UPDATE (11 October): After being Language Logged — wow, thanks! — I realized I had been imprecise in my talk about “British usage.” See my follow-up, which hopefully clarifies things a little. Now, for my original post:
We begin by talking about words, and words about words. From there, we go on to discuss science, words about science, and what happens when the meanings of those words get all tangled up.
Neil Gaiman tells a story about being on BBC Radio 3.
My favourite conversation about language and words was before we went on the air, when Ian told us not to swear (as Radio 3 is only allowed one serious swear word per show) and also not to answer any question with an enthusiastic “ABSOLUTELY!” (which is apparently what writers tend to do). And when I said that I thus presumed that “absofuckinglutely” was right out, Deborah Cameron (Rupert Murdoch Professor of Language and Communication at the University of Oxford) enthusiastically explained to me that swearing is the only example of infixing in the English language and I was happy, for I had learned something.
Let’s pass over the creepiness Rupert Murdoch endowing a chair in any field related to communications. Other weirdness is at work here. Specifically, something strange is afoot in this talk of expletive infixation, which is the practice of inserting an expletive, often in participial form, into the middle of another word. For example, consider Sheridan’s catchphrase in Babylon 5, “abso-fraggin’-lutely,” or Abbie Hoffman’s exclamation to Forrest Gump, “The war in Viet-fucking-nam!” Both these examples illustrate the typical situation, in which the expletive is inserted just before a stressed syllable. John McCarthy has put forward a more general model, in which syllables are organized into binary trees, and infixes can only be inserted in certain locations on the tree; this model appears to describe which constructions the listener hears as “well-formed” and which sound aberrant (fanta-fuckin’-stic just doesn’t sound right).

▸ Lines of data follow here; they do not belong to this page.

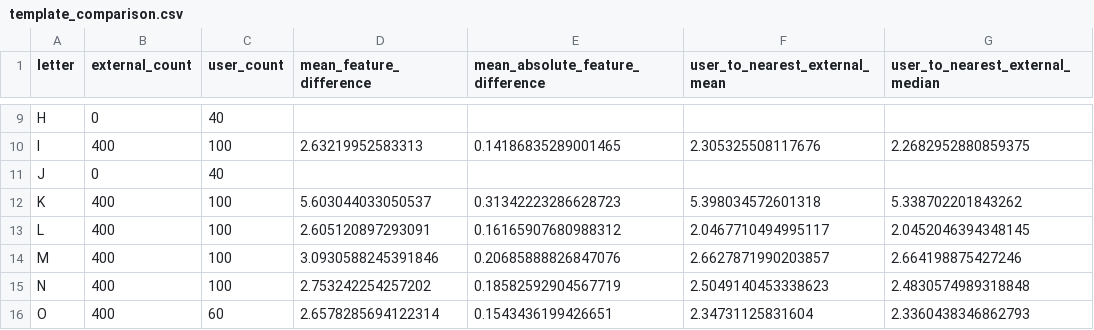
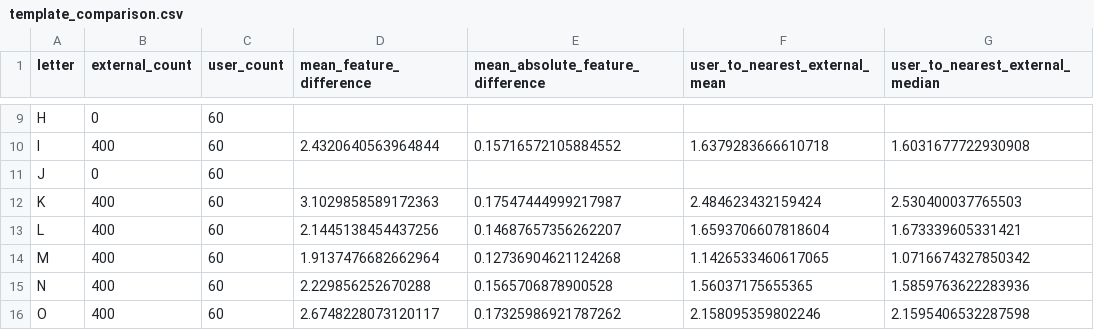
Before and after one commit to Pirushalini/sign-language-detector, a CSV file: template_analysis/template_comparison.csv, drawn as a sheet; only a part is shown, gaps mark what is left out; the diff covers the shown part only; the diff names each change by its address in the sheet, - before the commit and + after, or states it on an @@ line.

```diff
--- a/template_analysis/template_comparison.csv
+++ b/template_analysis/template_comparison.csv
-C9 (user_count): 40
+C9 (user_count): 60
-C10 (user_count): 100
+C10 (user_count): 60
-D10 (mean_feature_difference): 2.63219952583313
+D10 (mean_feature_difference): 2.4320640563964844
-E10 (mean_absolute_feature_difference): 0.14186835289001465
+E10 (mean_absolute_feature_difference): 0.15716572105884552
-F10 (user_to_nearest_external_mean): 2.305325508117676
+F10 (user_to_nearest_external_mean): 1.6379283666610718
-G10 (user_to_nearest_external_median): 2.2682952880859375
+G10 (user_to_nearest_external_median): 1.6031677722930908
-C11 (user_count): 40
+C11 (user_count): 60
-C12:C15 (user_count): 100
+C12:C15 (user_count): 60
-D12 (mean_feature_difference): 5.603044033050537
+D12 (mean_feature_difference): 3.1029858589172363
-E12 (mean_absolute_feature_difference): 0.31342223286628723
+E12 (mean_absolute_feature_difference): 0.17547444999217987
-F12 (user_to_nearest_external_mean): 5.398034572601318
+F12 (user_to_nearest_external_mean): 2.484623432159424
-G12 (user_to_nearest_external_median): 5.338702201843262
+G12 (user_to_nearest_external_median): 2.530400037765503
-D13 (mean_feature_difference): 2.605120897293091
+D13 (mean_feature_difference): 2.1445138454437256
-E13 (mean_absolute_feature_difference): 0.16165907680988312
+E13 (mean_absolute_feature_difference): 0.14687657356262207
-F13 (user_to_nearest_external_mean): 2.0467710494995117
+F13 (user_to_nearest_external_mean): 1.6593706607818604
-G13 (user_to_nearest_external_median): 2.0452046394348145
+G13 (user_to_nearest_external_median): 1.673339605331421
-D14 (mean_feature_difference): 3.0930588245391846
+D14 (mean_feature_difference): 1.9137476682662964
-E14 (mean_absolute_feature_difference): 0.20685888826847076
+E14 (mean_absolute_feature_difference): 0.12736904621124268
-F14 (user_to_nearest_external_mean): 2.6627871990203857
+F14 (user_to_nearest_external_mean): 1.1426533460617065
-G14 (user_to_nearest_external_median): 2.664198875427246
+G14 (user_to_nearest_external_median): 1.0716674327850342
-D15 (mean_feature_difference): 2.753242254257202
+D15 (mean_feature_difference): 2.229856252670288
-E15 (mean_absolute_feature_difference): 0.18582592904567719
+E15 (mean_absolute_feature_difference): 0.1565706878900528
-F15 (user_to_nearest_external_mean): 2.5049140453338623
+F15 (user_to_nearest_external_mean): 1.56037175655365
-G15 (user_to_nearest_external_median): 2.4830574989318848
+G15 (user_to_nearest_external_median): 1.5859763622283936
-D16 (mean_feature_difference): 2.6578285694122314
+D16 (mean_feature_difference): 2.6748228073120117
-E16 (mean_absolute_feature_difference): 0.1543436199426651
+E16 (mean_absolute_feature_difference): 0.17325986921787262
-F16 (user_to_nearest_external_mean): 2.34731125831604
+F16 (user_to_nearest_external_mean): 2.158095359802246
-G16 (user_to_nearest_external_median): 2.3360438346862793
+G16 (user_to_nearest_external_median): 2.1595406532287598
```
Also changed, not shown: 83 edited cells elsewhere in this file, 27 other files.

Infixation is rare in English, but are expletives the only things which we use as infixes? Surely, the Internet can tell us. In fact, let’s just click on the hyperlink which Gaiman provides to define infix. This page, from Answers.com, pulls information from several sources, one of which is a Wikipedia article; we read the following.
English has very few infixes, and those it does have are marginal. A few are heard in colloquial speech, and a couple more are found in technical terminology.
- The infix <iz> or <izn> is characteristic of hip-hop slang, for example hizouse for house and shiznit for shit. Infixes occur in some language games. The <ma> infix, whose distribution was documented by linguist Alan C. L. Yu, gives a word an ironic pseudo-sophistication, as in sophistimacated, saxomaphone, and edumacation.
- Chemical nomenclature includes the infixes <pe>, signifying complete hydrogenation (from piperidine), and <et> (from ethyl), signifying the ethyl radical C2H5. Thus from picoline is derived pipecoline, and from lutidine is derived lupetidine; from phenidine and xanthoxylin are derived phenetidine and xanthoxyletin.
I see little reason to exclude chemist-speak from the “English language,” although I’ll leave it to the professionals to decide how to classify Ned Flanders’ “Wel-diddly-elcome” and “Mur-diddly-urderer” (also an example of reduplication, I think). As for the <iz> infix, I can testify that among folks of my background — middle-class white kids from sub-frickin’-urbia — infixation is sometimes used to palliate the offensiveness of a word. When playing Halo in mixed company, for example, Shiznit! and Biyotch! are more acceptable exclamations than their uninfixated counterparts. This is clearly not the same as expletive infixation: instead of adding an expletive to an innocent word, a curse is diluted, sometimes for humorous effect.
I can also attest to edumacate and sophistimacation, not to mention alcomohol and even the variant boozeomohol.
So, no, I don’t think swearing is “the only example of infixing” which the English language provides. I wouldn’t go on at such length about it unless another linguistic issue, also related to Deborah Cameron, had come to my attention. This conundrum revolves around that old goblin of a word, Darwinism.
Continue reading Darwi-fraggin-ists